Here I'm just noting two algorithms that are streamable: low-pass and high-pass filters. Both algorithms have a “discrete-time realization” (taken from Wikipedia) as follows:

  • Low-pass filter: \[ y_i = \alpha x_i + (1 - \alpha) y_{i-1} \qquad \text{where} \qquad \alpha \triangleq \frac{\Delta_T}{RC + \Delta_T} \]
  • High-pass filter: \[ y_i = \alpha y_{i-1} + \alpha (x_{i} - x_{i-1}) \qquad \text{where} \qquad \alpha \triangleq \frac{RC}{RC + \Delta_T} \]
In both cases, the cutoff frequency is \( f_c = \frac{1}{2\pi RC} \), and \( \Delta_T \) is the duration of time between samples (the reciprocal of the sampling rate).

Saturday, April 14, 2012

A proposal for remote procedure call IDL

This evening I decided to give some thought about a good RPC design, with a simple semantics and efficient wire format. There is a lot of prior art, e.g. SUN RPC, SMB, CORBA, SOAP, XMLRPC, and I don't want to go into the detail of any one of them. The XML based wire format is not efficient. The ASN.1 or XDR based wire format are fine, but JSON is simpler. It also has an efficient wire format called MessagePack. However, the RPC specification that came with MessagePack isn't satisfactory. One prominent missing feature is the streaming RPC. Its IDL is also tied to the underlying data representation. What I'm looking for is a simply typed way to describe a JSON value. The overall RPC semantics should be like simply-typed JavaScript.

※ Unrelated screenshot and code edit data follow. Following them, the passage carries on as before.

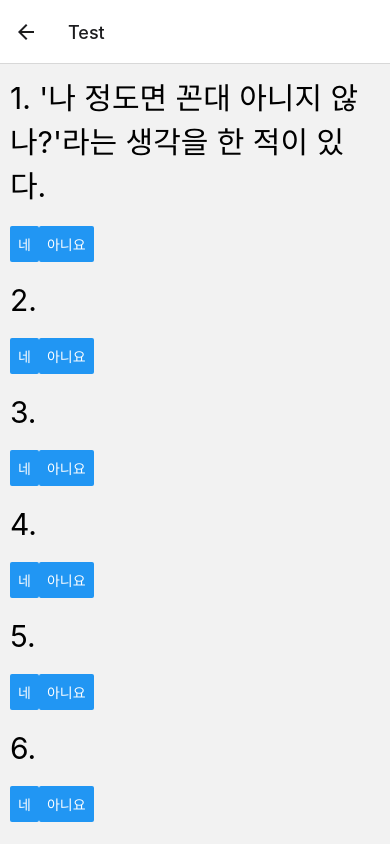
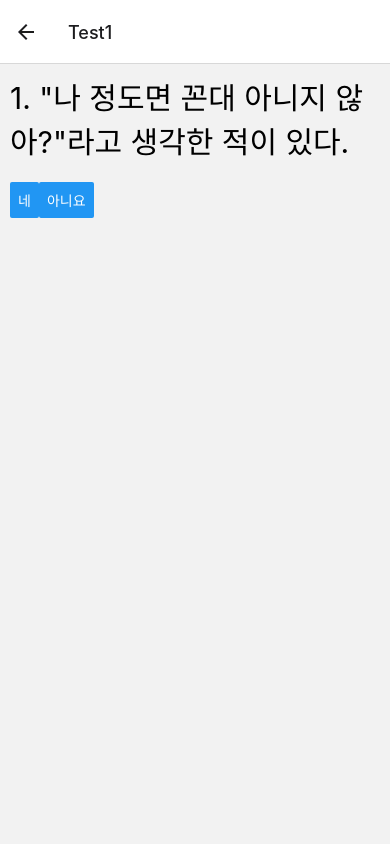
Before and after one commit to SeoyoungOhMe/MobileApp-FinalProject, a React Native app: screen / in a window 390 px wide. Both pictures are taken after a click on the button "테스트 시작하기". Built offline with nearby package versions, Linux system fonts and the light colour scheme.

Commit message:
TestScreen1~3

```diff
--- a/App.js
+++ b/App.js
@@ -10,37 +10,103 @@ function StartScreen({ navigation }) {
       <Text style={styles.title_st}>꼰대 테스트</Text>
       <View style={{height:50}}></View>
       <Button title="테스트 시작하기"
-        onPress={ function(){ navigation.navigate('Test') } } />
+        onPress={ function(){ navigation.navigate('Test1') } } />
     </View>
   );
 }
 
-function Question(props) {
+function TestScreen1({ navigation }) {
 
-  const [ count, setCount ] = useState(0);
+  const [count, setCount] = useState(0);
 
   return (
     <View>
-      <Text style={styles.text_st}>{props.content}</Text>
+      <Text style={styles.text_st}>1. "나 정도면 꼰대 아니지 않아?"라고 생각한 적이 있다.</Text>
       <View style={{margin:10, flexDirection:"row"}}>
         <Button title="네"
-          onPress={ function(){ setCount(count+1); } } />
+          onPress={ function(){ setCount(count + 1); navigation.navigate('Test2', { count }); } } />
         <Button title="아니요"
-          onPress={ function(){  } } />
+          onPress={ function(){ navigation.navigate('Test2', { count }); } } />
       </View>
     </View>
-  )
+  );
 }
 
-function TestScreen() {
+function TestScreen2({ navigation, route }) {
+
+  const { count } = route.params;
+  const [count2, setCount2] = useState(count);
+
   return (
     <View>
-      <Question content="1. '나 정도면 꼰대 아니지 않나?'라는 생각을 한 적이 있다." />
-      <Question content="2. " />
-      <Question content="3. " />
-      <Question content="4. " />
-      <Question content="5. " />
-      <Question content="6. " />
+      <Text>{count}</Text>
+      <Text>{count2}</Text>
+
+      <Text style={styles.text_st}>2. 처음 만났지만 나보다 나이가 어리면 반말을 한다.</Text>
+      <View style={{margin:10, flexDirection:"row"}}>
+        <Button title="네"
+          onPress={ function(){
+            setCount2(count2 + 1);
+            alert(count2);
+            navigation.navigate('Test3', { count2 });
+            } } />
+        <Button title="아니요"
+          onPress={ function(){
+            alert(count2);
+            navigation.navigate('Test3', { count2 } );
+          } } />
+      </View>
+    </View>
+  );
+}
+
+function TestScreen3({ navigation, route }) {
+
+  const { count2 } = route.params;
+  const [count3, setCount3] = useState(count2);
+
+  return (
+    <View>
+      <Text>{count2}</Text>
+      <Text>{count3}</Text>
+
+      <Text style={styles.text_st}>3. 내 의견과 반대되는 의견을 내는 사람이 못마땅하다.</Text>
+      <View style={{margin:10, flexDirection:"row"}}>
+        <Button title="네"
+          onPress={ function(){
+            alert(count);alert(count3);
+            setCount3(count3 + 1);
+            navigation.navigate('Test4', { count3 });
+          } } />
+        <Button title="아니요"
+          onPress={ function(){
+            navigation.navigate('Test4', { count3 } );
+            } } />
+      </View>
+    </View>
+  );
+}
+
+function TestScreen4({ navigation, route }) {
+  return (
+    <View>
+
+    </View>
+  );
+}
+
+function TestScreen5({ navigation, route }) {
+  return (
+    <View>
+
+    </View>
+  );
+}
+
+function TestScreen6({ navigation, route }) {
+  return (
+    <View>
+
     </View>
   );
 }
@@ -63,7 +129,12 @@ export default function App() {
     <NavigationContainer>
       <Stack.Navigator>
         <Stack.Screen name="Start" component={StartScreen} />
-        <Stack.Screen name="Test" component={TestScreen} />
+        <Stack.Screen name="Test1" component={TestScreen1} />
+        <Stack.Screen name="Test2" component={TestScreen2} />
+        <Stack.Screen name="Test3" component={TestScreen3} />
+        <Stack.Screen name="Test4" component={TestScreen4} />
+        <Stack.Screen name="Test5" component={TestScreen5} />
+        <Stack.Screen name="Test6" component={TestScreen6} />
         <Stack.Screen name="Result" component={ResultScreen} />
       </Stack.Navigator>
     </NavigationContainer>
```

Here is an informal proposal for the type of a simply-typed JSON value.

key-type := number | boolean | string | enum-type
key := number-value | boolean-value | string-value | enum-value
opt-key := key | optional key

type := key-type | object
      | [type]   // array
      | (type1, type2, ..., typen)   // tuple
      |    // associative map
        {opt-key1: type1, opt-key2: type2, ..., opt-keyn: typen}
      | nullable type

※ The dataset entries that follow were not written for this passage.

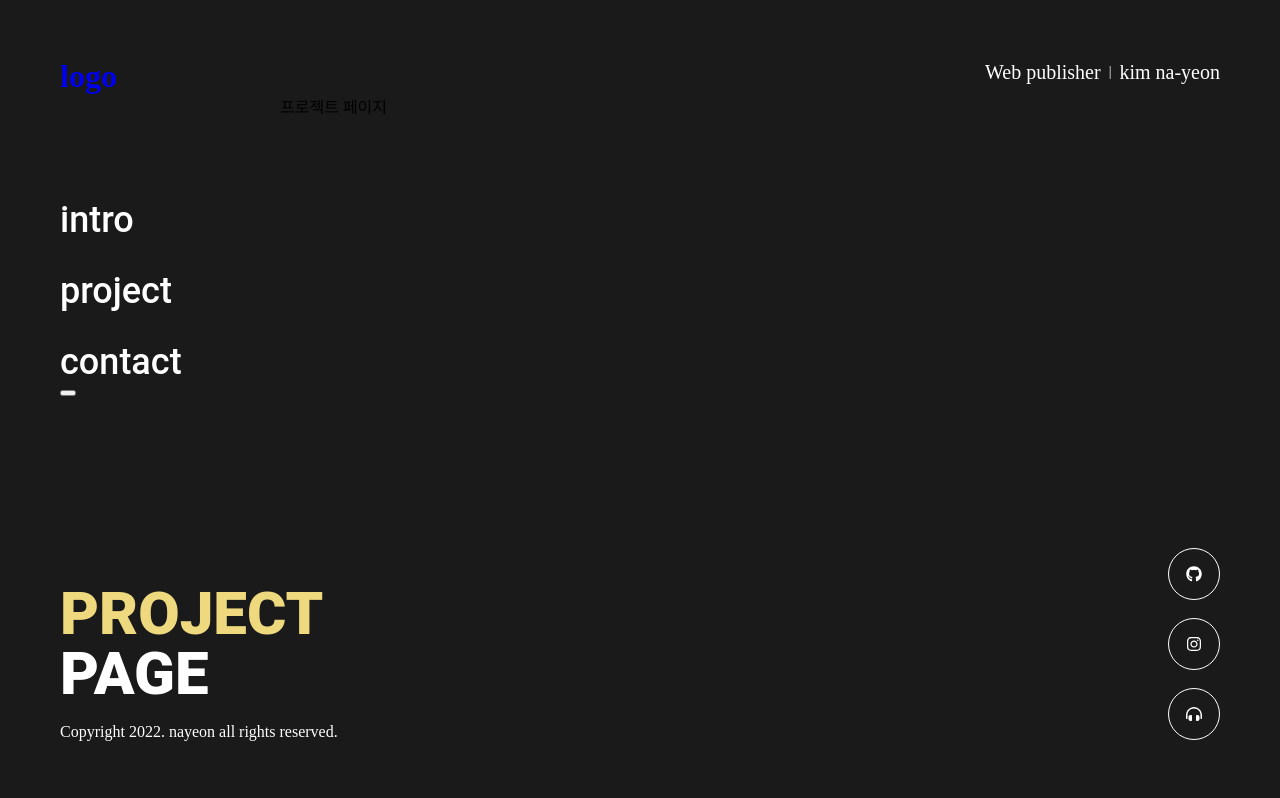
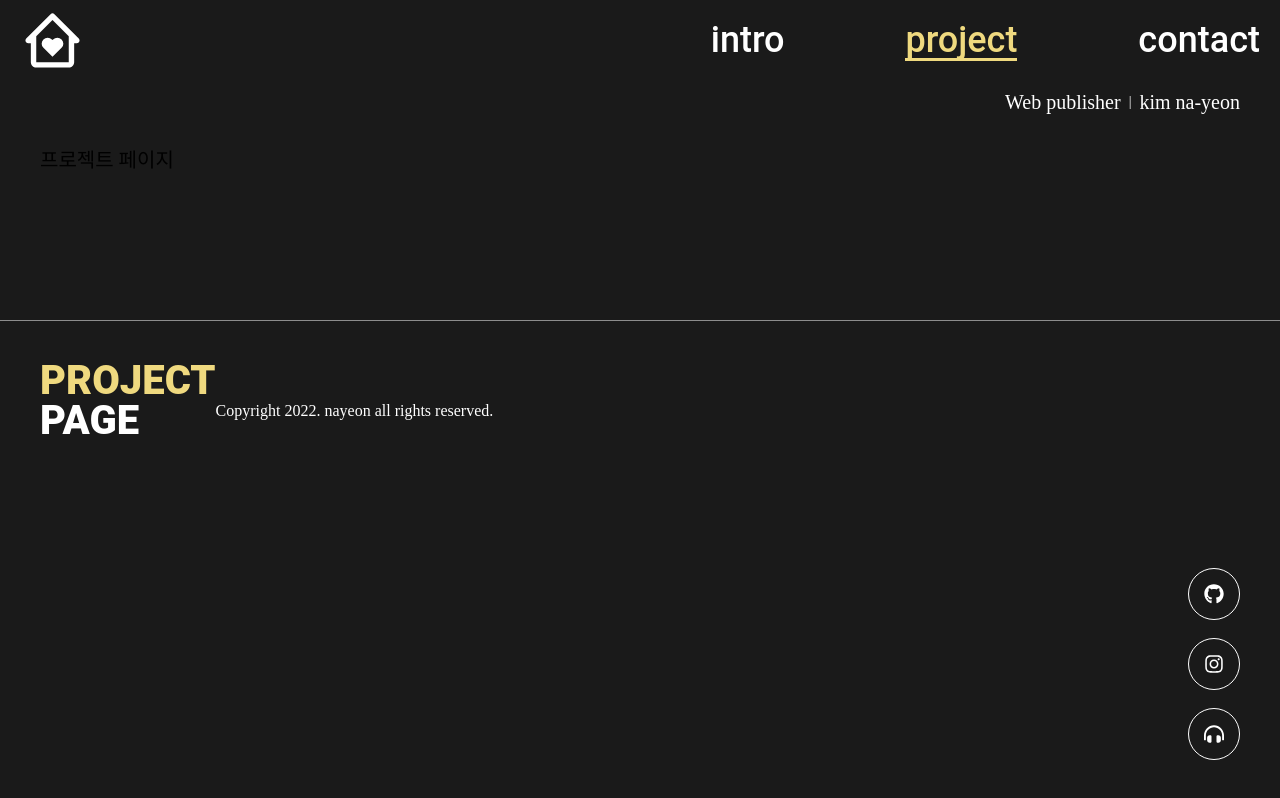
Before and after one commit to kimdus1214/nayeon-portfolio, a React (Create React App) app: page /project in a window 1280 px wide. Built offline with nearby package versions, Linux system fonts and the light colour scheme; what gsap-trial would draw is missing.

Commit message:
'commit_0913'

```diff
--- a/src/App.css
+++ b/src/App.css
@@ -19,8 +19,8 @@ ol, ul, li{list-style: none;}
 a{text-decoration: none}
 
 @import url('https://fonts.googleapis.com/css2?family=Roboto:wght@300;400;500;700;900&display=swap');
-
-body{font-size: 16px; background-color: #1a1a1a;}
+html{font-size: 20px;}
+body{font-size: 1rem; background-color: #1a1a1a;}
 .wrap{width: 100%; max-width: 1920px; margin: auto; position: relative; box-sizing: border-box; background-color: #1a1a1a; overflow: hidden;}
 .home{width: 100%; height: 100vh; overflow: hidden; position: relative;}
 /* 노이즈 효과*/
--- a/src/components/Header.jsx
+++ b/src/components/Header.jsx
@@ -1,12 +1,16 @@
-import React, { useEffect } from "react";
+import React, { useEffect,useRef } from "react";
 import {Link, useNavigate} from "react-router-dom";
 import './style/common.css';
 import { gsap,Power1 } from "gsap";
+import { IoMenuSharp } from "react-icons/io5";
+import { BiHomeHeart } from "react-icons/bi";
+import { useState } from "react";
 
-function Header(){
+function Header({intro, project, contact}){
     let tl = gsap.timeline();
     let menuTl = gsap.timeline();
     let navigate = useNavigate();
+    const mainHeader = useRef(null);
 
     useEffect(()=>{
         tl
@@ -29,6 +33,22 @@ function Header(){
           }, "+=0.5");
     })
 
+    const [HeaderOn, setHeaderOn] = useState(false);
+    useEffect(()=>{
+        window.addEventListener('scroll',headerScroll);
+        headerClone();
+    },[]);
+
+    const headerScroll = ()=>{
+        let winSCT = window.scrollY;
+        // console.log(winSCT)
+        if(winSCT>=100){
+            setHeaderOn(true)
+        }else{
+            setHeaderOn(false)
+        }
+    }
+
     const changePage = (e, destination) => {
         e.preventDefault();
         tl
@@ -44,20 +64,26 @@ function Header(){
         }, timelineDuration);
     };
 
+    const headerClone = ()=>{
+        let mobileHeader = mainHeader.current.cloneNode(true);
+        document.querySelector('.mobile-header').append(mobileHeader);
+    }
+
     return(
         <>
             <div id="cover"></div>
-            <header>
-                <div className="main-header">
-                    <h1><Link to="/" className="link_click" onClick={e=>changePage(e, "/")}>logo</Link></h1>
+            <header className={HeaderOn&& `headerOn`}>
+                <div className="main-header" ref={mainHeader}>
+                    <h1><Link to="/" className="link_click" onClick={e=>changePage(e, "/")}><BiHomeHeart/></Link></h1>
                     <ul>
-                        <li><Link to="/intro" className="link_click" onClick={e => changePage(e, "/intro")}>intro</Link></li>
-                        <li><Link to="/project" className="link_click" onClick={e => changePage(e, "/project")}>project</Link></li>
-                        <li><Link to="/contact" className="link_click" onClick={e => changePage(e, "/contact")}>contact</Link></li>
+                        <li><Link to="/intro" className={`link_click ${intro&& 'on'}`} onClick={e => changePage(e, "/intro")}>intro</Link></li>
+                        <li><Link to="/project" className={`link_click ${project&& 'on'}`} onClick={e => changePage(e, "/project")}>project</Link></li>
+                        <li><Link to="/contact" className={`link_click ${contact&& 'on'}`} onClick={e => changePage(e, "/contact")}>contact</Link></li>
                     </ul>
-                    <button><i></i></button>
+                    <button><IoMenuSharp/></button>
                 </div>
             </header>
+            <div className="mobile-header"></div>
         </>
     );
 }
--- a/src/components/style/common.css
+++ b/src/components/style/common.css
@@ -1,14 +1,20 @@
 
-header{position: fixed; z-index: 9; left: 60px; top: 60px;}
+header{position: fixed; z-index: 9; left: 60px; top: 60px; transition: all .5s;}
+.mobile-header{display: none;}
 .main-header{}
 .main-header h1{width: 120px;}
+.main-header h1 a{display: flex; align-items: center; color: #fff;}
+.main-header h1 a svg{font-size: 65px; transition: all .3s;}
 .main-header ul{margin-top: 110px;}
 .main-header ul li{opacity: 0; transform: translateX(20px);}
 .main-header li+li{margin-top: 35px;}
-.main-header ul li a{position: relative; font-family: 'Roboto', sans-serif; font-size: 36px; font-weight: 500; color: #fff;}
+.main-header ul li a{position: relative; font-family: 'Roboto', sans-serif; font-size: 36px; font-weight: 500; color: #fff; transition: all .3s;}
 .main-header ul li a::before{content: ""; position: absolute; bottom: 0;left: 0; width: 100%; height: 3px; transform: scale(0); background-color: #efd97f;}
 .main-header ul li a:hover{color: #efd97f; transition: all 0.25s ease-out;}
 .main-header ul li a:hover::before{transform: scale(1); transition: all 0.25s ease-out;}
+.main-header ul li a.on{color: #efd97f;}
+.main-header ul li a.on::before{transform: scale(1);}
+.main-header button{display: none;}
 
 .page-naming{position: fixed; bottom: 60px; left: 60px;}
 .page-naming h2{color: #fff; font-family: 'Roboto', sans-serif; font-size: 60px; font-weight: 900; text-transform: uppercase;}
@@ -25,11 +31,56 @@ header{position: fixed; z-index: 9; left: 60px; top: 60px;}
 
 .mt-10{margin-top: 10px;}
 .mt-20{margin-top: 20px;}
+.mt-30{margin-top: 30px;}
 .mt-35{margin-top: 35px;}
 .mt-50{margin-top: 50px;}
 .mt-60{margin-top: 60px;}
+.mt-80{margin-top: 80px;}
 .mt-100{margin-top: 100px;}
 
+.pt-60{padding-top: 60px;}
+.pt-100{padding-top: 100px;}
 .pb-35{padding-bottom: 35px;}
 
 .color-point{color: #efd97f;}
+
+
+
+@media (max-width:1440px){
+    header{left: 40px; top: 40px;}
+    .job-block{right: 40px; top: 40px;}
+    .sns-block{right: 40px; bottom: 40px;}
+    .page-naming{bottom: 40px; left: 40px;}
+    .page-naming h2{font-size: 2.5rem;}
+}
+
+@media (max-width:1280px){
+    header{display: flex; align-items: center; justify-content: space-between; left: 0; top: 0; max-width: 1280px; width: 100%; box-sizing: border-box;}
+    header.headerOn{background-color: rgba(0,0,0,.8);}
+    header.headerOn .main-header{height: 65px;}
+    header.headerOn .main-header h1 a svg{font-size: 2rem}
+    header.headerOn .main-header ul li a{font-size: 1rem;}
+    .main-header {display: flex; align-items: center; width: 100%; height: 80px; justify-content: space-between; padding: 0px 20px;}
+    .main-header h1 {width: 9.375%;}
+    .main-header ul{display: flex; margin-top: 0; width: 50%; justify-content: flex-end;}
+    .main-header li{margin-right: 19.5%;}
+    .main-header li:last-child{margin-right: 0;}
+    .main-header li+li {margin-top: 0px; margin-right: 19.5%;}
+
+    .page-naming {position: static; padding: 40px; display: flex; align-items: center; border-top: 1px solid rgba(255,255,255,.5)}
+    .page-naming h2{font-size: 2rem;}
+
+    .job-block{top: 90px;}
+}
+
+
+@media (max-width:759px){
+    .main-header{height: 50px;}
+    .main-header h1 a svg{font-size: 45px;}
+    .main-header ul{display: none;}
+    .main-header button{display: block; display: block; border: 0; padding: 0; background: transparent; color: #fff; font-size: 2rem;}
+
+    .mobile-header{width: 100%; height: 100%; position: fixed; left: 0; top: 0; z-index: 9;}
+    .mobile-header .main-header{width: 100%; height: 100%;}
+    .mobile-header .main-header ul{display: block;}
+}
--- a/src/components/style/sub.css
+++ b/src/components/style/sub.css
@@ -18,7 +18,7 @@
 /* 소개 페이지 */
 .intro-block .sub-wrap{}
 .sub-block .title{display: flex;}
-.sub-block .title h1{font-size: 100px; font-weight: 900; color: #fff; position: relative;}
+.sub-block .title h1{font-size: 80px; font-weight: 900; color: #fff; position: relative;}
 .sub-block .title h1 span{display: inline-block; transform: translateY(-50%); opacity: 0;}
 .sub-block .title .smile{margin-left: 15px; transform: translateY(-50px);}
 #afterSmile{visibility:hidden;}
@@ -44,6 +44,7 @@
 .intro-block .contents .contents__right .techStack ul li .progressbar svg{width: 100%; height: 100%; transform: rotate(-90deg);}
 .intro-block .contents .contents__right .techStack ul li .progressbar svg .progressbar__svg-circle{fill: none; stroke-width: 5; stroke-dasharray: 251; stroke-dashoffset: 251;}
 .intro-block .contents .contents__right .techStack ul li .progressbar .progressbar__text{position: absolute; top: 50%; left: 50%; transform: translate(-50%,-50%); border-radius: 0.25em;}
+.intro-block .contents .contents__right .techStack ul li:nth-child(2n){margin-right: 0;}
 
 .text-html { color: hsl(15, 100%, 60%);}
 .text-js { color: #60a313;}
@@ -57,6 +58,17 @@
 .intro-block .contents .skills .contents__right ul li+li{margin-left: 60px;}
 .intro-block .contents .skills .contents__right ul li p{margin-left: 20px; font-size: 20px; color: #fff;}
 
+.contact h5{font-size: 24px; line-height: 1.6; font-family: 'GmarketSansMedium'; color: #fff;}
+.contact .contact-con p{font-size: 18px; font-weight: 300; line-height: 1.4; font-family: 'GmarketSansMedium'; color: #fff;}
+.contact .contact-con p+p{margin-top: 20px;}
+.contact ul li{display: flex;}
+.contact ul li+li{margin-top: 12px;}
+.contact ul li b{width: 12%; font-size: 20px; font-weight: 900; color: #c3b98f; text-transform: uppercase;}
+.contact ul li p{margin-left: 3%; font-size: 20px; font-weight: 700; color: #fff;}
+
+
+
+
 
 @media (max-width:1600px){
     .sub-wrap{max-width: 1000px;}
@@ -65,5 +77,30 @@
     .intro-block .contents .contents__right .keyword{padding-right: 4%;}
     .intro-block .contents .contents__right .keyword p{margin-left: 8.66%; word-break: keep-all;}
     .intro-block .contents .contents__right .techStack{padding-right: 4%;}
-    .intro-block .contents .contents__right .techStack ul li{width: 32.57%; padding: 20px;}
+    .intro-block .contents .contents__right .techStack ul li{width: 38.57%; padding: 20px;}
 }
+
+@media (max-width:1440px){
+    .sub-wrap {max-width: 860px;}
+    .intro-block .contents .contents__right .profile__imgTxt{flex-direction: column;}
+    .intro-block .contents .contents__right .profile__imgTxt ul{margin-left: 0; margin-top: 35px;}
+    .intro-block .contents .contents__right .techStack ul{margin-top: 0;}
+    .intro-block .contents .contents__right .techStack ul li{width: 40.57%;}
+    .contact ul li b{width: 15%;}
+}
+@media (max-width:1280px){
+    .sub-block{position: static; padding: 150px 0;}
+    .sub-wrap{max-width: initial; padding: 0 40px;}
+
+    .sub-block .title h1{font-size: 3rem;}
+    .sub-block .title .smile{width: 95px; height: 80px;}
+    .contents{margin-top: 60px;}
+
+    .intro-block .contents .contents__right .techStack{padding-right: 0;}
+}
+
+@media (max-width:1024px){
+    .intro-block .contents>div{flex-direction: column;}
+    .intro-block .contents .contents__right{margin-left: 0; margin-top: 60px; width: 100%;}
+    .intro-block .contents .contents__right .techStack ul li{width: 43.2%;}
+}
--- a/src/index.js
+++ b/src/index.js
@@ -6,8 +6,8 @@ import App from './App';
 const root = ReactDOM.createRoot(document.getElementById('root'));
 root.render(
   <BrowserRouter>
-    <React.StrictMode>
+    {/* <React.StrictMode> */}
       <App />
-    </React.StrictMode>
+    {/* </React.StrictMode> */}
   </BrowserRouter>
 );
--- a/src/pages/ContactPage.jsx
+++ b/src/pages/ContactPage.jsx
@@ -8,7 +8,7 @@ import Paging from "../components/Paging";
 function ContactPage() {
     return (
         <div className="wrap">
-            <Header />
+            <Header contact={true}/>
             <Contact />
             <Aside />
             <Job />
--- a/src/pages/IntroPage.jsx
+++ b/src/pages/IntroPage.jsx
@@ -6,9 +6,10 @@ import Job from "../components/Job";
 import Paging from "../components/Paging";
 
 function IntroPage() {
+
     return (
         <div className="wrap">
-            <Header />
+            <Header intro={true} />
             <Intro />
             <Aside />
             <Job />
--- a/src/pages/ProjectPage.jsx
+++ b/src/pages/ProjectPage.jsx
@@ -8,7 +8,7 @@ import Paging from "../components/Paging";
 function ProjectPage() {
     return (
         <div className="wrap">
-            <Header />
+            <Header project={true} />
             <Project />
             <Aside />
             <Job />
```
Also changed, not shown: src/components/Contact.jsx (+29 -2 lines), src/components/Main.jsx (+45 -0 lines), src/components/style/main.css (+11 -0 lines).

The type describes a JSON object. It can be:
  • One of the primitive types "number," "boolean," or "string," or it could be simply "object" for any JSON object without more refined type description.
  • The array syntax is for describing an array where all items are of the same type.
  • The tuple is for describing a sequence of objects of various types, even though in JSON it would be represented as an array as well.
  • The associative map is a key-value mapping from a concrete value of the key to a type. This is the refined description of a complex JSON object. The concrete key values can be a number, a boolean, or a string. The key values can be optionally prefixed by "optional" to indicate that the key could be missing.
  • A type with the "nullable" qualifier which indicates that the value could be null.
Furthermore, for the ease of defining constants or symbolic names of associative map, we allow the user to define enums which map a symbolic name to a number. The enum type's name could be used wherever a type is expected, and the enum symbols could be used whenever a key is expected.

An interface is a collection of function calls with the signature:

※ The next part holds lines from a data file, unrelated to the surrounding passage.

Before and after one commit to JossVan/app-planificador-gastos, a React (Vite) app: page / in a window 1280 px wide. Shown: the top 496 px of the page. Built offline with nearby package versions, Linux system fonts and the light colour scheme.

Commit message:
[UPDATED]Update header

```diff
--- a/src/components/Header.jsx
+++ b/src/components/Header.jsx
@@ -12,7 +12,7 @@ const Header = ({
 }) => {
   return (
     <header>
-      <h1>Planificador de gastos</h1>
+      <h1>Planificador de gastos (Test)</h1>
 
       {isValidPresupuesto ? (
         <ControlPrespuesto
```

typearg -> typeret throws type1, type2, ..., typen

where typearg is the type of the function argument, typeret is the type of the return value, and the list of types after "throws" are the exception types that could be raised by the function.

What is unique about this proposal is the unified treatment of bidirectional and streaming RPC. Typically, streaming RPC is a way for the server to send data in multiple responses, asynchronously back to the client. Client can always stream data to the server by making a call to server as many times as necessary. Here the streaming RPC is generalized to the concept of a co-interface. Whenever server needs to make a part of the response available, it would invoke one of the functions in the co-interface. A co-interface is supposed to be implemented by the client for receiving calls from the server, in order to connect to the server. Hence, the complete service description consists of a server-side interface and a client-side co-interface, which is how bidirectional RPC can be made.

Update: June 1, 2012. I've decided to get rid of exception (throw) and instead use cointerface for signaling alternative continuation.